Statistics show that fruit and vegetable imports have increased dramatically from Mexico in recent years. But why? University of Florida Associate Professor Zhengfei Guan explains why imports have gone up significantly over the last decade.
Mexico and Florida are in the same market window. They are direct competitors for such commodities as tomatoes, peppers, berries, cucumbers and squash.
Reasons Why Imports are Surging
It is due mainly to three main reasons: the depreciation of the peso, gaps in labor costs and Mexican subsidies.
“When NAFTA took effect in 1994, one peso was 30 cents in U.S. dollars. But now in 2021, it’s less than five cents. Just look at the last 10 years, since 2011, the peso has lost 40% of its value. That makes Mexican products cheaper and more competitive,” Guan said.
It is also well documented of the large gaps in labor costs between Mexico and the U.S.
“Mexican minimum wage is less than one dollar per hour. But Florida minimum wage was over $8 per hour. Now, it’s getting to $15 per hour because of the new mandate,” he added.
The Mexican government also subsidizes its fruit and vegetable industry. From 2006 to 2016, the average annual budget for subsidies was 59.2 billion pesos or $4.5 billion dollars. Protected agriculture is one of the subsidy programs. The government subsidizes 50% of the costs of protected structures like macro-tunnels, shade houses, anti-hail mesh and greenhouses. In 2019, growers could get 4 million pesos or $200,000 per project.
“With generous support from the government, protected agriculture has been the fastest growing sector in Mexican agriculture and now has about 130,000 acres,” he added.
Approximately 95% of the protected acreage is for fruits and vegetables, with tomato being the largest crop in protected agriculture. It encompasses almost 40,000 acres in protected acres, compared to Florida’s total tomato production area of nearly 30,000 (almost all open fields).
Protected agriculture allows Mexican farmers to produce crops with higher yields, better quality, improved market access, higher prices, better pest control and reduced risk.
For example, Mexican-protected tomatoes yield about 130,000 pounds per acre, compared to Florida’s 30,000 pounds in an open field setting.
Not many remedies exist for producers who hope to compete long term. One potential fix is with mechanization and automation.
“The long-term solution for the industry is mechanization or automation.
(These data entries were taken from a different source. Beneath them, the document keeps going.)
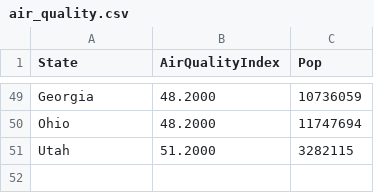
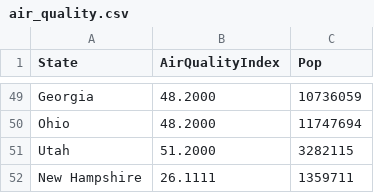
Before and after one commit to Erivera96/MachineLearning, a CSV file: ClassifyingStates/air_quality.csv, drawn as a sheet; only a part is shown, gaps mark what is left out; the diff names each change by its address in the sheet, - before the commit and + after, or states it on an @@ line.

Commit message:
Update air_quality.csv

```diff
--- a/ClassifyingStates/air_quality.csv
+++ b/ClassifyingStates/air_quality.csv
+row 52: New Hampshire | 26.1111 | 1359711
```
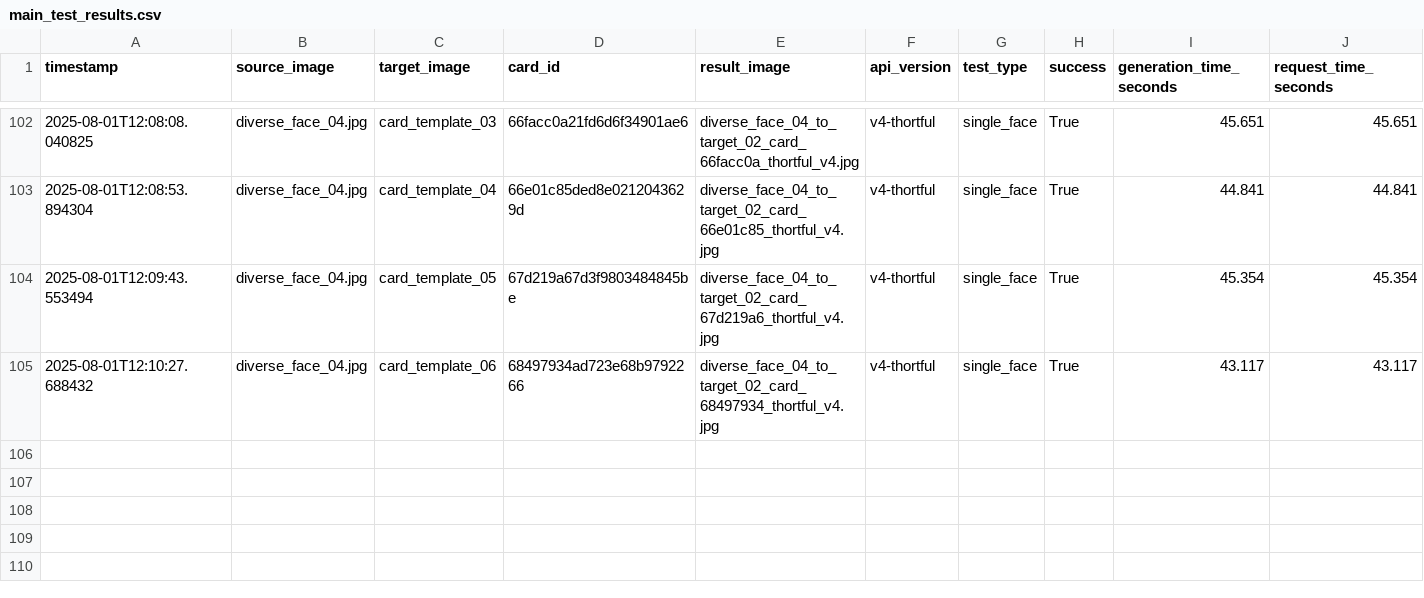
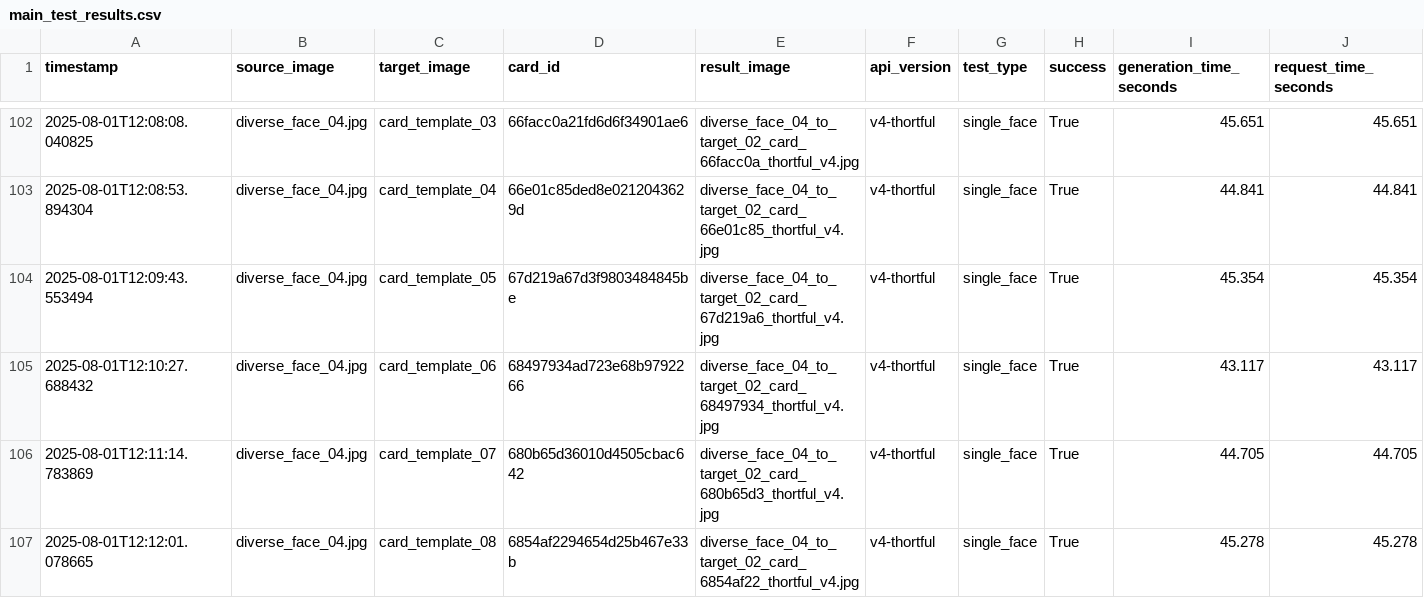
Before and after one commit to lukejeffthortful/face-swap-tester, a CSV file: thortful-v4-single-face/logs/main_test_results.csv, drawn as a sheet; only a part is shown, gaps mark what is left out; rows hold the shown columns only; the diff names each change by its address in the sheet, - before the commit and + after, or states it on an @@ line.

```diff
--- a/thortful-v4-single-face/logs/main_test_results.csv
+++ b/thortful-v4-single-face/logs/main_test_results.csv
+row 106: 2025-08-01T12:11:14.783869 | diverse_face_04.jpg | card_template_07 | 680b65d36010d4505cbac642 | diverse_face_04_to_target_02_card_680b65d3_thortful_v4.jpg | v4-thortful | single_face | True | 44.705 | 44.705
+row 107: 2025-08-01T12:12:01.078665 | diverse_face_04.jpg | card_template_08 | 6854af2294654d25b467e33b | diverse_face_04_to_target_02_card_6854af22_thortful_v4.jpg | v4-thortful | single_face | True | 45.278 | 45.278
```
Also changed, not shown: 2 other files.
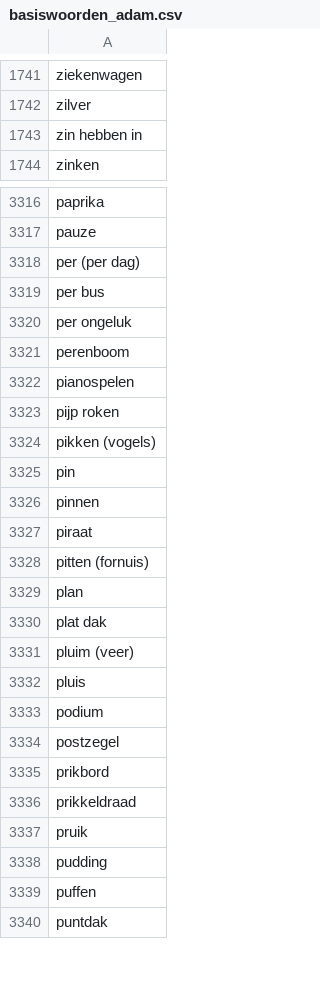
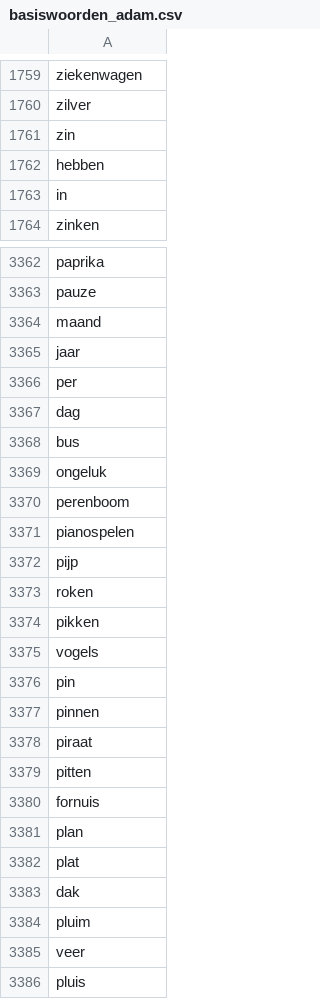
Before and after one commit to Joozt/KiepCommunicationSoftware, a CSV file: Woordenlijsten/basiswoorden_adam.csv, drawn as a sheet; only a part is shown, gaps mark what is left out; the shorter side is filled out with more unchanged rows; the diff covers the shown part only.

```diff
--- a/Woordenlijsten/basiswoorden_adam.csv
+++ b/Woordenlijsten/basiswoorden_adam.csv
@@ -1742,3 +1760,5 @@ ziekenwagen
 zilver
-zin hebben in
+zin
+hebben
+in
 zinken
@@ -3317,9 +3363,14 @@ paprika
 pauze
-per (per dag)
-per bus
-per ongeluk
+maand
+jaar
+per
+dag
+bus
+ongeluk
 perenboom
 pianospelen
-pijp roken
-pikken (vogels)
+pijp
+roken
+pikken
+vogels
 pin
@@ -3327,6 +3378,9 @@ pinnen
 piraat
-pitten (fornuis)
+pitten
+fornuis
 plan
-plat dak
-pluim (veer)
+plat
+dak
+pluim
+veer
 pluis
```
Also changed, not shown: 66 added rows, 2 removed rows and 53 edited cells elsewhere in this file, 1 other file.
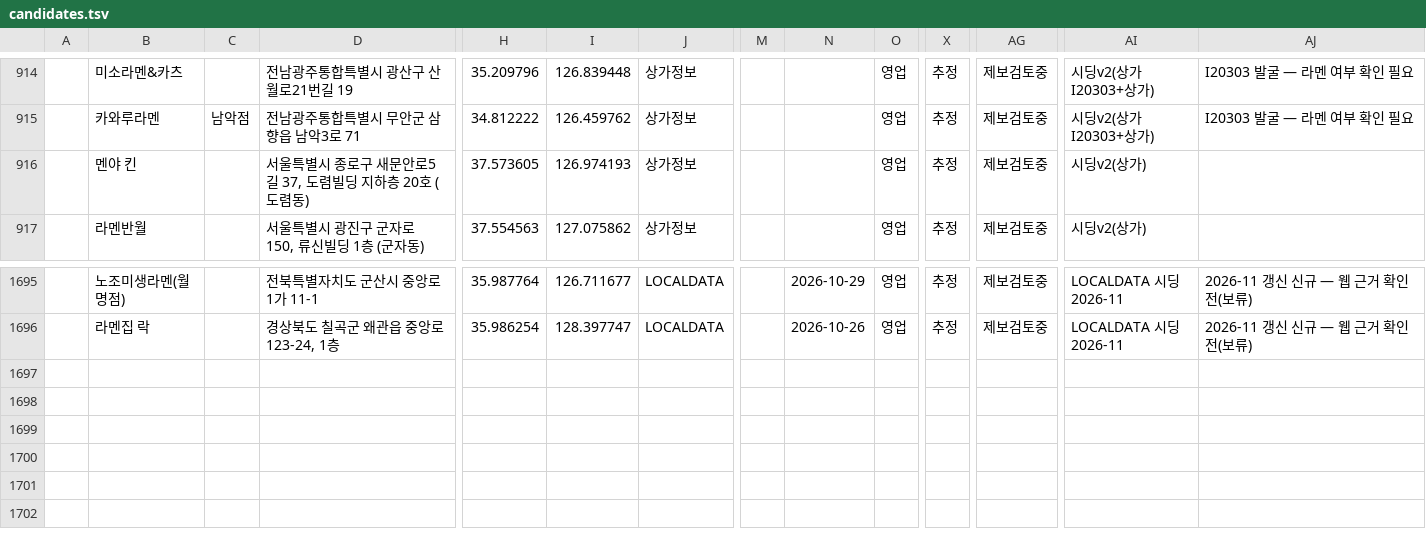
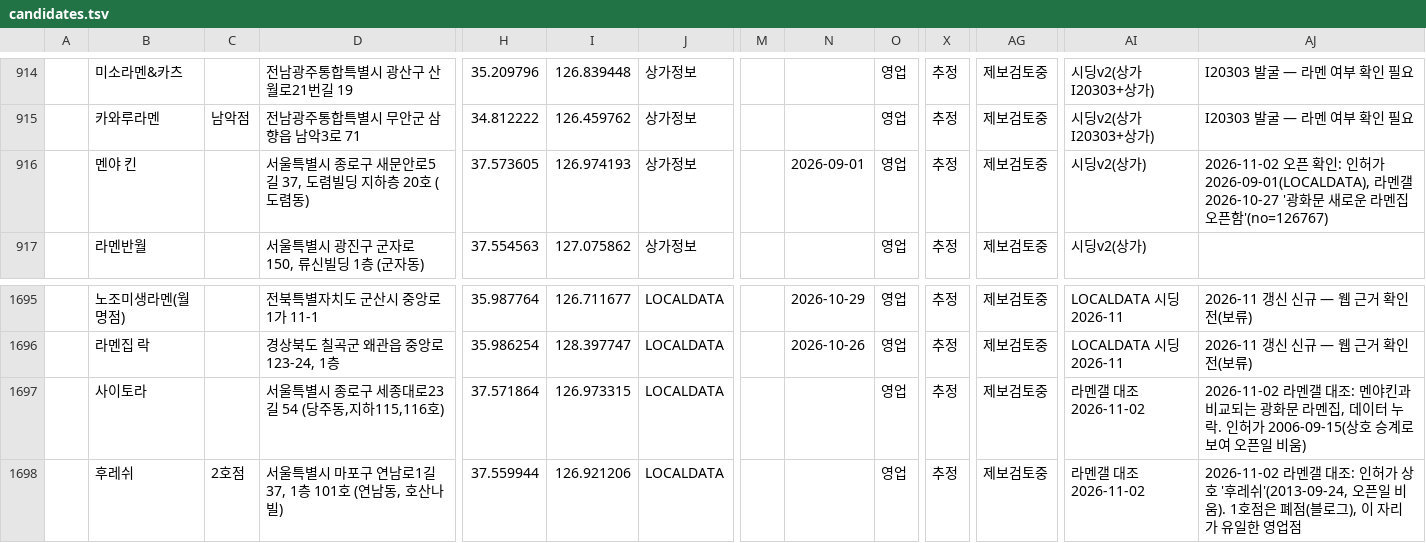
Before and after one commit to slowteady/ramap, a TSV file: data/out/candidates.tsv, drawn as a sheet; only a part is shown, gaps mark what is left out; rows hold the shown columns only; the diff names each change by its address in the sheet, - before the commit and + after, or states it on an @@ line.

```diff
--- a/data/out/candidates.tsv
+++ b/data/out/candidates.tsv
-N916: (empty)
+N916: 2026-09-01
-AJ916: (empty)
+AJ916: 2026-11-02 오픈 확인: 인허가 2026-09-01(LOCALDATA), 라멘갤 2026-10-27 '광화문 새로운 라멘집 오픈함'(no=126767)
+row 1697:  | 사이토라 |  | 서울특별시 종로구 세종대로23길 54 (당주동,지하115,116호) | 37.571864 | 126.973315 | LOCALDATA |  |  | 영업 | 추정 | 제보검토중 | 라멘갤 대조 2026-11-02 | 2026-11-02 라멘갤 대조: 멘야킨과 비교되는 광화문 라멘집, 데이터 누락. 인허가 2006-09-15(상호 승계로 보여 오픈일 비움)
+row 1698:  | 후레쉬 | 2호점 | 서울특별시 마포구 연남로1길 37, 1층 101호 (연남동, 호산나빌) | 37.559944 | 126.921206 | LOCALDATA |  |  | 영업 | 추정 | 제보검토중 | 라멘갤 대조 2026-11-02 | 2026-11-02 라멘갤 대조: 인허가 상호 '후레쉬'(2013-09-24, 오픈일 비움). 1호점은 폐점(블로그), 이 자리가 유일한 영업점
```
Also changed, not shown: 4 other files.
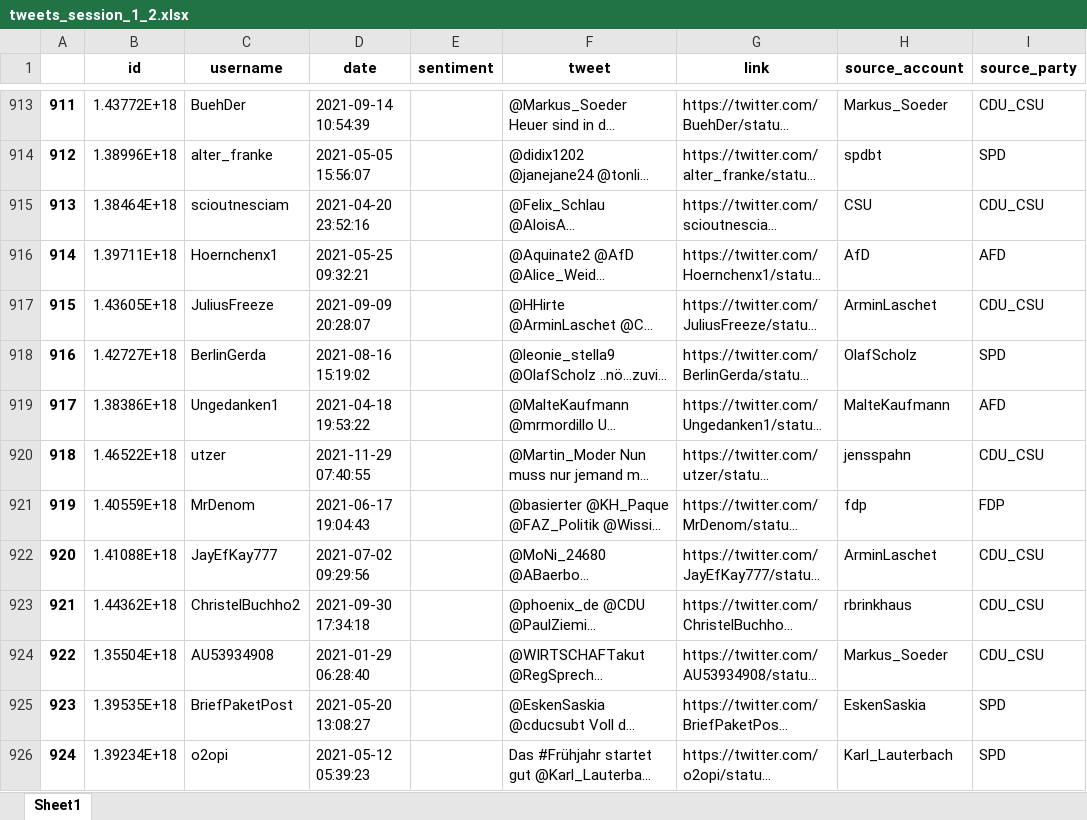
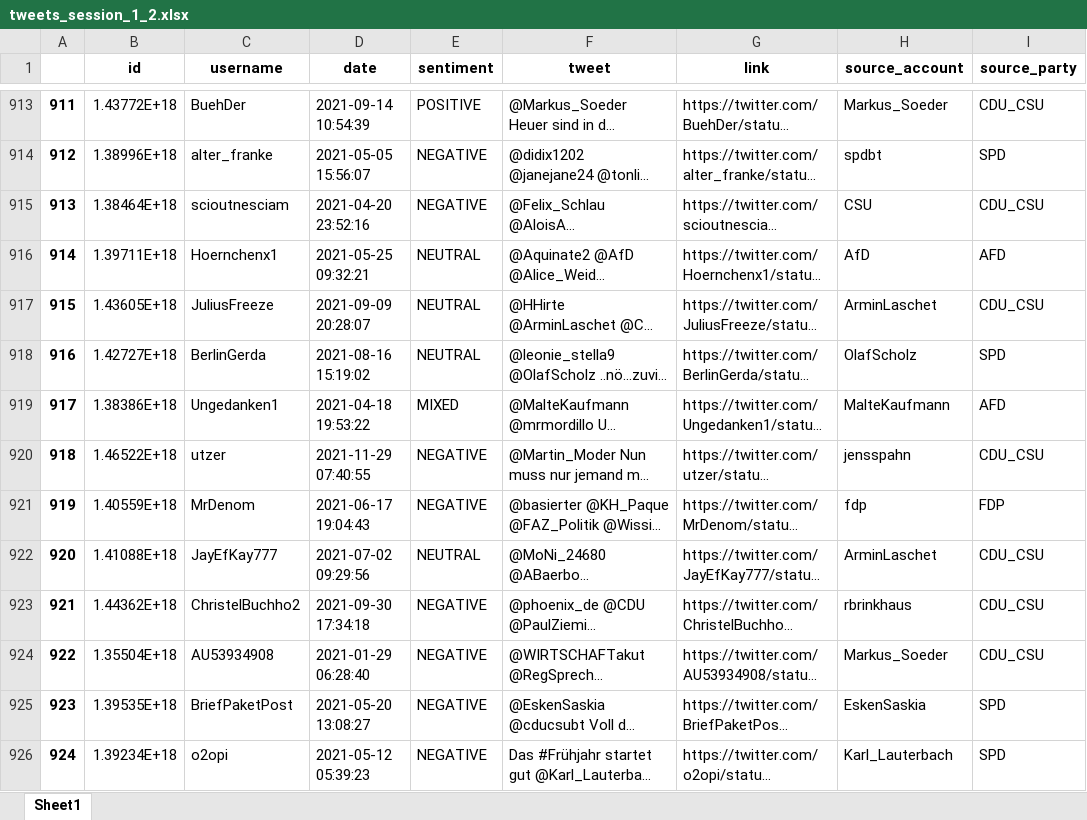
Before and after one commit to NilsHellwig/Twitter_German_Federal_Election_Perception_2021, an Excel workbook: Datasets/annotated_dataset/tweets_session_1_2.xlsx, sheet Sheet1, drawn as a sheet; only a part is shown, gaps mark what is left out; long unchanged cells end in …; values as stored, in another font and other column widths than the file's, no borders; the diff covers the shown part only; the diff names each change by its address in the sheet, - before the commit and + after, or states it on an @@ line.

```diff
--- a/Datasets/annotated_dataset/tweets_session_1_2.xlsx (sheet Sheet1)
+++ b/Datasets/annotated_dataset/tweets_session_1_2.xlsx (sheet Sheet1)
-E913 (sentiment): (empty)
+E913 (sentiment): POSITIVE
-E914:E915 (sentiment): (empty)
+E914:E915 (sentiment): NEGATIVE
-E916:E918 (sentiment): (empty)
+E916:E918 (sentiment): NEUTRAL
-E919 (sentiment): (empty)
+E919 (sentiment): MIXED
-E920:E921 (sentiment): (empty)
+E920:E921 (sentiment): NEGATIVE
-E922 (sentiment): (empty)
+E922 (sentiment): NEUTRAL
-E923:E926 (sentiment): (empty)
+E923:E926 (sentiment): NEGATIVE
```
Also changed, not shown: 102 edited cells elsewhere in this sheet.
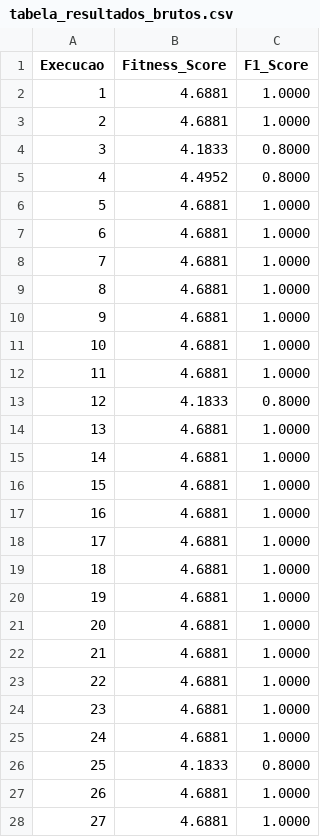
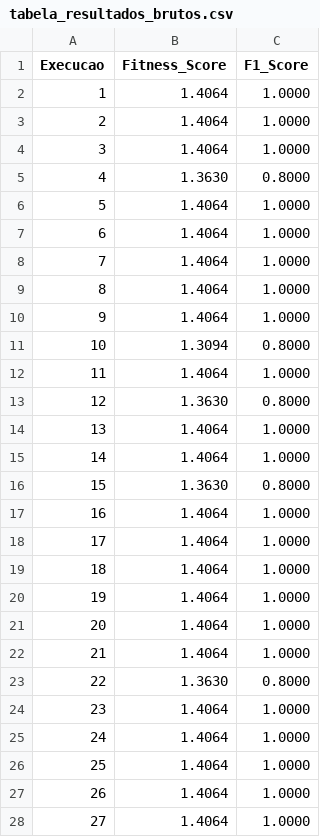
Before and after one commit to Ericlecio/Otimizacao-Enxame-Recomendador, a CSV file: resultados/2_analise_sensibilidade/20_particulas/tabela_resultados_brutos.csv, drawn as a sheet; only a part is shown; the diff covers the shown part only.

```diff
--- a/resultados/2_analise_sensibilidade/20_particulas/tabela_resultados_brutos.csv
+++ b/resultados/2_analise_sensibilidade/20_particulas/tabela_resultados_brutos.csv
@@ -1,28 +1,28 @@
 Execucao,Fitness_Score,F1_Score
-1,4.6881,1.0000
-2,4.6881,1.0000
-3,4.1833,0.8000
-4,4.4952,0.8000
-5,4.6881,1.0000
-6,4.6881,1.0000
-7,4.6881,1.0000
-8,4.6881,1.0000
-9,4.6881,1.0000
-10,4.6881,1.0000
-11,4.6881,1.0000
-12,4.1833,0.8000
-13,4.6881,1.0000
-14,4.6881,1.0000
-15,4.6881,1.0000
-16,4.6881,1.0000
-17,4.6881,1.0000
-18,4.6881,1.0000
-19,4.6881,1.0000
-20,4.6881,1.0000
-21,4.6881,1.0000
-22,4.6881,1.0000
-23,4.6881,1.0000
-24,4.6881,1.0000
-25,4.1833,0.8000
-26,4.6881,1.0000
-27,4.6881,1.0000
+1,1.4064,1.0000
+2,1.4064,1.0000
+3,1.4064,1.0000
+4,1.3630,0.8000
+5,1.4064,1.0000
+6,1.4064,1.0000
+7,1.4064,1.0000
+8,1.4064,1.0000
+9,1.4064,1.0000
+10,1.3094,0.8000
+11,1.4064,1.0000
+12,1.3630,0.8000
+13,1.4064,1.0000
+14,1.4064,1.0000
+15,1.3630,0.8000
+16,1.4064,1.0000
+17,1.4064,1.0000
+18,1.4064,1.0000
+19,1.4064,1.0000
+20,1.4064,1.0000
+21,1.4064,1.0000
+22,1.3630,0.8000
+23,1.4064,1.0000
+24,1.4064,1.0000
+25,1.4064,1.0000
+26,1.4064,1.0000
+27,1.4064,1.0000
```
Also changed, not shown: 4 edited cells elsewhere in this file, resultados/2_analise_sensibilidade/40_particulas/tabela_resultados_brutos.csv, resultados/2_analise_sensibilidade/80_particulas/tabela_resultados_brutos.csv, 22 other files.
I would like to see a farm bill special funded program for mechanization or labor-saving technology. That is the future of the specialty crop industry,” Guan added.